| What is needed |
Write the data out again exactly, with every picture removed.

Itemized modification records
Start of Block

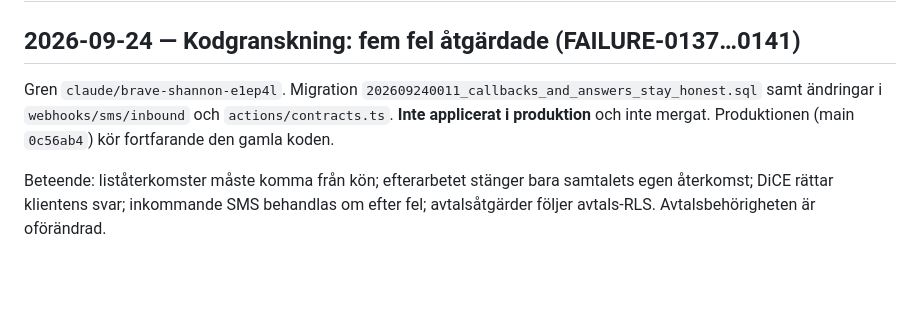
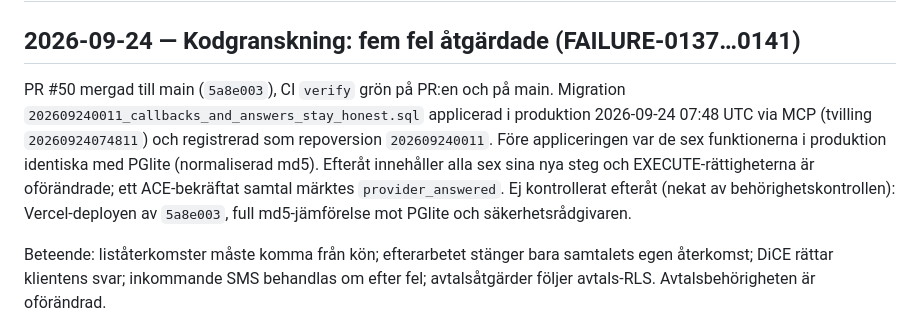
Before and after one commit to heke99/kundexa, a Markdown page: .agent-memory/current-state.md, the part around the change. GitHub-like rendering; blank space fills up the shorter version.

```diff
--- a/.agent-memory/current-state.md
+++ b/.agent-memory/current-state.md
@@ -2,9 +2,13 @@
 
 ## 2026-09-24 — Kodgranskning: fem fel åtgärdade (FAILURE-0137…0141)
 
-Gren `claude/brave-shannon-e1ep4l`. Migration `202609240011_callbacks_and_answers_stay_honest.sql`
-samt ändringar i `webhooks/sms/inbound` och `actions/contracts.ts`. **Inte applicerat i produktion**
-och inte mergat. Produktionen (main `0c56ab4`) kör fortfarande den gamla koden.
+PR #50 mergad till main (`5a8e003`), CI `verify` grön på PR:en och på main. Migration
+`202609240011_callbacks_and_answers_stay_honest.sql` applicerad i produktion 2026-09-24 07:48 UTC via MCP
+(tvilling `20260924074811`) och registrerad som repoversion `202609240011`. Före appliceringen var de sex
+funktionerna i produktion identiska med PGlite (normaliserad md5). Efteråt innehåller alla sex sina nya
+steg och EXECUTE-rättigheterna är oförändrade; ett ACE-bekräftat samtal märktes `provider_answered`.
+Ej kontrollerat efteråt (nekat av behörighetskontrollen): Vercel-deployen av `5a8e003`, full
+md5-jämförelse mot PGlite och säkerhetsrådgivaren.
 
 Beteende: liståterkomster måste komma från kön; efterarbetet stänger bara samtalets egen återkomst;
 DiCE rättar klientens svar; inkommande SMS behandlas om efter fel; avtalsåtgärder följer avtals-RLS.
```
Also changed, not shown: .agent-memory/next-actions.md (+2 -1 lines), .agent-memory/verification-matrix.md (+3 -1 lines).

End of Block

| Finished task |
Before and after one commit to heke99/kundexa, a Markdown page: .agent-memory/current-state.md, the part around the change. GitHub-like rendering; blank space fills up the shorter version.

```diff
--- a/.agent-memory/current-state.md
+++ b/.agent-memory/current-state.md
@@ -2,9 +2,13 @@
 
 ## 2026-09-24 — Kodgranskning: fem fel åtgärdade (FAILURE-0137…0141)
 
-Gren `claude/brave-shannon-e1ep4l`. Migration `202609240011_callbacks_and_answers_stay_honest.sql`
-samt ändringar i `webhooks/sms/inbound` och `actions/contracts.ts`. **Inte applicerat i produktion**
-och inte mergat. Produktionen (main `0c56ab4`) kör fortfarande den gamla koden.
+PR #50 mergad till main (`5a8e003`), CI `verify` grön på PR:en och på main. Migration
+`202609240011_callbacks_and_answers_stay_honest.sql` applicerad i produktion 2026-09-24 07:48 UTC via MCP
+(tvilling `20260924074811`) och registrerad som repoversion `202609240011`. Före appliceringen var de sex
+funktionerna i produktion identiska med PGlite (normaliserad md5). Efteråt innehåller alla sex sina nya
+steg och EXECUTE-rättigheterna är oförändrade; ett ACE-bekräftat samtal märktes `provider_answered`.
+Ej kontrollerat efteråt (nekat av behörighetskontrollen): Vercel-deployen av `5a8e003`, full
+md5-jämförelse mot PGlite och säkerhetsrådgivaren.
 
 Beteende: liståterkomster måste komma från kön; efterarbetet stänger bara samtalets egen återkomst;
 DiCE rättar klientens svar; inkommande SMS behandlas om efter fel; avtalsåtgärder följer avtals-RLS.
```
Also changed, not shown: .agent-memory/next-actions.md (+2 -1 lines), .agent-memory/verification-matrix.md (+3 -1 lines).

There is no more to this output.